The Sessions wasn’t the only film released this awards season that deals with the sexual activities of a person with polio, but it handled the sex a lot more sympathetically than Hyde Park on the Hudson does. This could have been titled Handjob on the Hudson if it focused fully on the relationship between Franklin Delano Roosevelt and his distant cousin Daisy Suckley, played by Laura Linney, whose casting might cause one’s expectations of the film to exceed its merits. In fact, their relationship is secondary to the depiction of FDR hosting the king and queen of England at his Hyde Park estate in 1939.

One of the film’s merits was giving Bill Murray a shot at the role of FDR. Murray doesn’t quite inhabit the four-term president. It’s physically demanding of him, but the role doesn’t call for much psychological complexity. His FDR seduces Daisy in much the way Paula Jones described Bill Clinton’s come-on technique — whip it out, see what happens — and is clearly used to successful results.

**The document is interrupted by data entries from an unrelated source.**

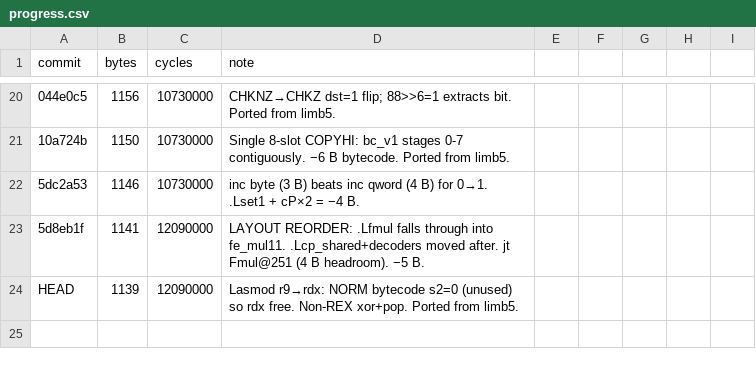
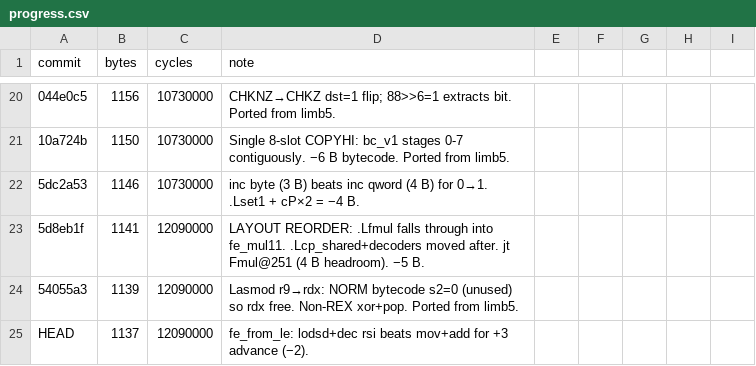
Before and after one commit to sweis/pornin-test, a CSV file: limb11/progress.csv, drawn as a sheet; only a part is shown, gaps mark what is left out; addresses are those after the commit; the diff names each change by its address in the sheet, - before the commit and + after, or states it on an @@ line.

Commit message:
limb11: progress.csv + NOTES on decode-chain-shift dead end
The −4 B from lea→mov (decode chain at slot 0) is blocked by slot
coupling: COPYHI needs slots 0-7 for staged values, decode chain
starting at 0 puts cP@3/cN@4 there, those must survive pt_mul, RCB
remap to free 3,4 crowds out (r+n)/const-1. Every reorder hits a
conflict. Chain start ≥ 5 is load-bearing.

```diff
--- a/limb11/progress.csv
+++ b/limb11/progress.csv
+row 24: 54055a3 | 1139 | 12090000 | Lasmod r9→rdx: NORM bytecode s2=0 (unused) so rdx free. Non-REX xor+pop. Ported from limb5.
-B25 (bytes): 1139
+B25 (bytes): 1137
-D25 (note): Lasmod r9→rdx: NORM bytecode s2=0 (unused) so rdx free. Non-REX xor+pop. Ported from limb5.
+D25 (note): fe_from_le: lodsd+dec rsi beats mov+add for +3 advance (−2).
```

It’s not long before he sets her up with a domestic situation that will allow her to observe the visiting royalty.

With World War II approaching and FDR holding all the cards, stammering King George (Samuel West) and uptight Queen Elizabeth (Olivia Colman) are extremely anxious and prone to taking offense. The queen is especially aghast upon hearing that hot dogs in buns will be served to the king, not seeing the symbolic significance that dining on iconic American food will have on the then-chilly relations between the two countries. Whether director Roger Michell saw the significance between the hand-held experiences FDR provided for both Daisy and the king is not readily apparent. The lack of a role for Linney to display her acting chops is apparent, however. For history buffs only.